If the question is limited to
Over the 20th century, how did the United States evolve into being a world superpower?
then the answer is that in 1939 the United States, while a great power in the sense that its military posture and diplomatic interest was essential to the great power system of international relations, that by 1945 the United States had recast the world system in the image of its antagonism with both the Soviet Union and the remaining European powers with significant colonial assets (Britain, France, the Netherlands). In 1939 the United States existed as one agent of similar military and political clout as most other peak agents. In 1945 the United States and the Soviet Union stood alone as peak imposers of political systems and peak possessors of military force.
The underlying changes within United States society that enabled this change in position were primarily economic, and relate to Fordism-Taylorism. (cf: Mandel, Braverman, etal). The United States found part of the escape from the cycle of periodic depression and class warfare in the factory through the deskilling of labour, the imposition of scientific control of labour, and through higher rates of remuneration for white, male, skilled workers. The United States then proceeded to export this Fordist model to other societies, or sought to impose it on other societies. By comparison, the only other society (prior to 1945) to be seriously dominated by Fordist-Taylorist conceptions of economic management of the firm and labour was the Soviet Union. Other capitalist economies were using outdated techniques, small production scales, and labour management practices that were comparatively less "efficient" in producing surplus value or gross output of use-values.
The underlying changes within the world system were: the defeat of Japanese reactionary capitalism by the KMT and CCP (and millions of Chinese people); the defeat of German fascist capitalism by the Soviet nomenklatura (and millions of Soviet people); and the neutering of European capitals (Italian, French, Dutch and British) through war expenses, capital wear, cash and carry, and outright destruction by primarily US capital. (Yes, this is a simplification, but it draws attention to the structure of economic outcomes). This left the only significant world powers, economically or militarily, as the United States and the Soviet Union.
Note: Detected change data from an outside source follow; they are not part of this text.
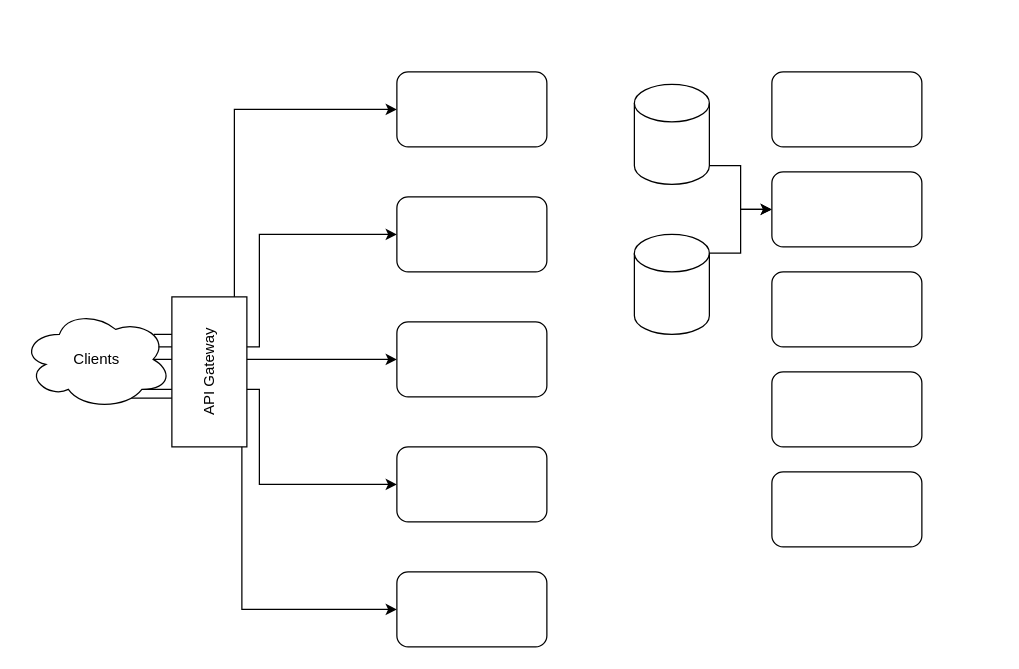
This is diseño de arquitectura.drawio from Josue-Echeverria/ProyectoDiseno, a draw.io file, before an edit. Source tidied: cells renumbered, new cells numbered last; positions are measured from the earlier drawing's top-left corner, leaving out a move shared by most shapes. Both pictures are drawn from the tidied source at 125%, with x=0, y=0 at pixel (21, 71).
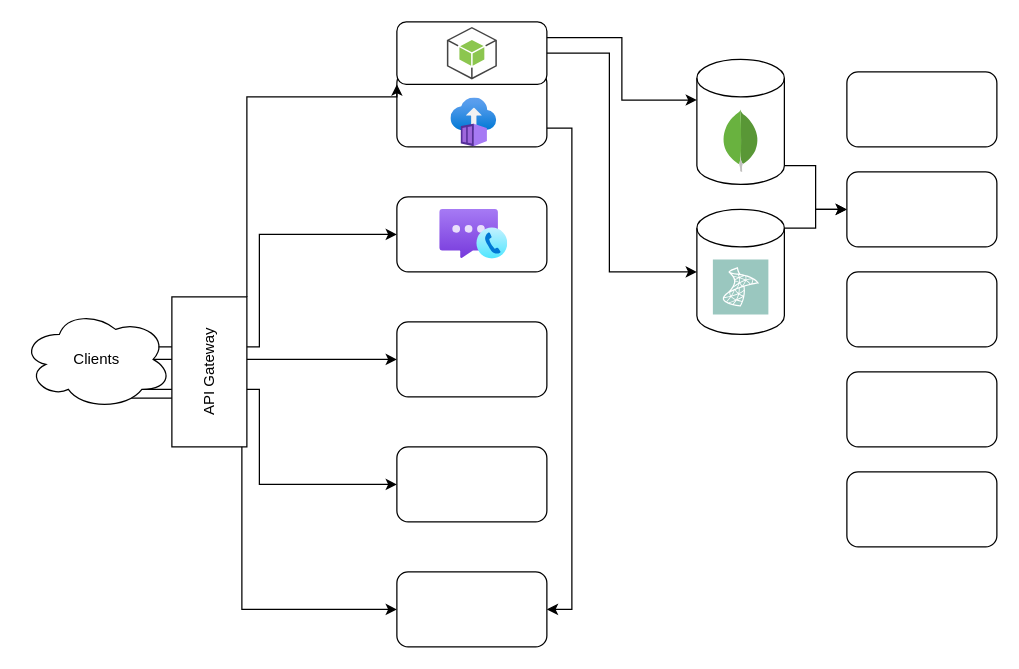
The same diagram, later.

The change refers to these unchanged cells:
```xml
<mxCell id="7" value="Clients" style="ellipse;shape=cloud;whiteSpace=wrap;html=1;" parent="1" vertex="1">
  <mxGeometry y="190" width="120" height="80" as="geometry" />
</mxCell>
<mxCell id="12" style="rounded=1;whiteSpace=wrap;html=1;" parent="1" vertex="1">
  <mxGeometry x="300" y="400" width="120" height="60" as="geometry" />
</mxCell>
<mxCell id="22" value="API Gateway" style="rounded=0;whiteSpace=wrap;html=1;rotation=-90;" parent="1" vertex="1">
  <mxGeometry x="90" y="210" width="120" height="60" as="geometry" />
</mxCell>
```

Change to the diagram source:
```diff
@@
-    <mxCell id="2" style="edgeStyle=orthogonalEdgeStyle;rounded=0;jettySize=auto;html=1;exitX=0.88;exitY=0.25;exitDx=0;exitDy=0;exitPerimeter=0;entryX=0;entryY=0.5;entryDx=0;entryDy=0;" parent="1" edge="1" source="7" target="8">
-      <mxGeometry relative="1" as="geometry">
-        <Array as="points">
-          <mxPoint x="170" y="210" />
-          <mxPoint x="170" y="30" />
-        </Array>
-      </mxGeometry>
-    </mxCell>
+    <mxCell id="23" style="edgeStyle=orthogonalEdgeStyle;rounded=0;jettySize=auto;html=1;exitX=1;exitY=0.75;exitDx=0;exitDy=0;entryX=1;entryY=0.5;entryDx=0;entryDy=0;" parent="1" edge="1" source="24" target="12">
+      <mxGeometry relative="1" as="geometry" />
+    </mxCell>
+    <mxCell id="24" style="rounded=1;whiteSpace=wrap;html=1;" parent="1" vertex="1">
+      <mxGeometry x="300" width="120" height="60" as="geometry" />
+    </mxCell>
@@
     <mxCell id="8" style="rounded=1;whiteSpace=wrap;html=1;" parent="1" vertex="1">
-      <mxGeometry x="300" width="120" height="60" as="geometry" />
+      <mxGeometry x="300" y="-40" width="120" height="50" as="geometry" />
     </mxCell>
@@
     <mxCell id="14" style="shape=cylinder3;whiteSpace=wrap;html=1;boundedLbl=1;backgroundOutline=1;size=15;" parent="1" vertex="1">
-      <mxGeometry x="490" y="130" width="60" height="80" as="geometry" />
+      <mxGeometry x="540" y="110" width="70" height="100" as="geometry" />
     </mxCell>
@@
     <mxCell id="16" style="shape=cylinder3;whiteSpace=wrap;html=1;boundedLbl=1;backgroundOutline=1;size=15;" parent="1" vertex="1">
-      <mxGeometry x="490" y="10" width="60" height="80" as="geometry" />
+      <mxGeometry x="540" y="-10" width="70" height="100" as="geometry" />
     </mxCell>
     <mxCell id="17" style="rounded=1;whiteSpace=wrap;html=1;" parent="1" vertex="1">
-      <mxGeometry x="600" width="120" height="60" as="geometry" />
+      <mxGeometry x="660" width="120" height="60" as="geometry" />
     </mxCell>
     <mxCell id="18" style="rounded=1;whiteSpace=wrap;html=1;" parent="1" vertex="1">
-      <mxGeometry x="600" y="80" width="120" height="60" as="geometry" />
+      <mxGeometry x="660" y="80" width="120" height="60" as="geometry" />
     </mxCell>
     <mxCell id="19" style="rounded=1;whiteSpace=wrap;html=1;" parent="1" vertex="1">
-      <mxGeometry x="600" y="160" width="120" height="60" as="geometry" />
+      <mxGeometry x="660" y="160" width="120" height="60" as="geometry" />
     </mxCell>
     <mxCell id="20" style="rounded=1;whiteSpace=wrap;html=1;" parent="1" vertex="1">
-      <mxGeometry x="600" y="240" width="120" height="60" as="geometry" />
+      <mxGeometry x="660" y="240" width="120" height="60" as="geometry" />
     </mxCell>
     <mxCell id="21" style="rounded=1;whiteSpace=wrap;html=1;" parent="1" vertex="1">
-      <mxGeometry x="600" y="320" width="120" height="60" as="geometry" />
+      <mxGeometry x="660" y="320" width="120" height="60" as="geometry" />
     </mxCell>
+    <mxCell id="25" style="edgeStyle=orthogonalEdgeStyle;rounded=0;jettySize=auto;html=1;exitX=1;exitY=1;exitDx=0;exitDy=0;entryX=0;entryY=1;entryDx=0;entryDy=0;" parent="1" edge="1" source="22" target="8">
+      <mxGeometry relative="1" as="geometry">
+        <Array as="points">
+          <mxPoint x="180" y="20" />
+        </Array>
+      </mxGeometry>
+    </mxCell>
@@
+    <mxCell id="26" style="dashed=0;verticalLabelPosition=bottom;verticalAlign=top;align=center;html=1;shape=mxgraph.aws3.android;fillColor=#8CC64F;gradientColor=none;strokeColor=default;fontFamily=Helvetica;fontSize=12;fontColor=default;fontStyle=1;" parent="1" vertex="1">
+      <mxGeometry x="340" y="-36" width="40" height="42" as="geometry" />
+    </mxCell>
+    <mxCell id="27" style="image;html=1;align=center;fontSize=12;image=img/lib/azure2/compute/Container_Instances.svg;strokeColor=default;verticalAlign=middle;fontFamily=Helvetica;fontColor=default;fontStyle=1;fillColor=default;" parent="1" vertex="1">
+      <mxGeometry x="343.3" y="21" width="36.7" height="39" as="geometry" />
+    </mxCell>
+    <mxCell id="28" style="dashed=0;html=1;align=center;labelPosition=center;verticalLabelPosition=bottom;verticalAlign=top;shape=mxgraph.weblogos.mongodb;" parent="1" vertex="1">
+      <mxGeometry x="560.4" y="30" width="29.2" height="50" as="geometry" />
+    </mxCell>
+    <mxCell id="29" style="sketch=0;shadow=0;dashed=0;html=1;strokeColor=none;fillColor=#9AC7BF;labelPosition=center;verticalLabelPosition=bottom;verticalAlign=top;align=center;shape=mxgraph.veeam2.microsoft_sql;" parent="1" vertex="1">
+      <mxGeometry x="552.8" y="150" width="44.4" height="44" as="geometry" />
+    </mxCell>
+    <mxCell id="30" style="edgeStyle=orthogonalEdgeStyle;rounded=0;jettySize=auto;html=1;exitX=1;exitY=0.25;exitDx=0;exitDy=0;entryX=0;entryY=0;entryDx=0;entryDy=32.5;entryPerimeter=0;" parent="1" edge="1" source="8" target="16">
+      <mxGeometry relative="1" as="geometry" />
+    </mxCell>
+    <mxCell id="31" style="edgeStyle=orthogonalEdgeStyle;rounded=0;jettySize=auto;html=1;exitX=1;exitY=0.5;exitDx=0;exitDy=0;entryX=0;entryY=0.5;entryDx=0;entryDy=0;entryPerimeter=0;" parent="1" edge="1" source="8" target="14">
+      <mxGeometry relative="1" as="geometry">
+        <Array as="points">
+          <mxPoint x="470" y="-15" />
+          <mxPoint x="470" y="160" />
+        </Array>
+      </mxGeometry>
+    </mxCell>
+    <mxCell id="32" style="image;html=1;align=center;fontSize=12;image=img/lib/azure2/other/Azure_Communication_Services.svg;" parent="1" vertex="1">
+      <mxGeometry x="334.4" y="110" width="54.4" height="40" as="geometry" />
+    </mxCell>
```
Other powers: China; the sub-continent's nationalist movements; defeated Japan, Italy and Germany; the minor European states; and France and the United Kingdom lacked such military or economic power.
Moreover, the implementation of the Marshall Plan, combined with the United States' NATO enforced requirements on Europeans, combined with the United States' support of nationalists in colonial areas, further undermined the military, economic and political power of Western Europe. In many cases the United States achieved significant market penetration, eventually causing "neo-colonial" status in terms of the dominance of US capital in these markets. Apart from more productive capitalism at home, the United States benefited from its political-economic imperialistic expansion, in the Marxist sense. (Hilferding, Lenin, Wallerstein)
The United States became a superpower because:
In both cases, decisive causes appear to arise between 1890 and 1920, when Fordism and Taylorism were developed within the United States. This (incidentally!) was the period of crisis of the previous labour-control method and attempts to enforce equilibrium development on capitalism.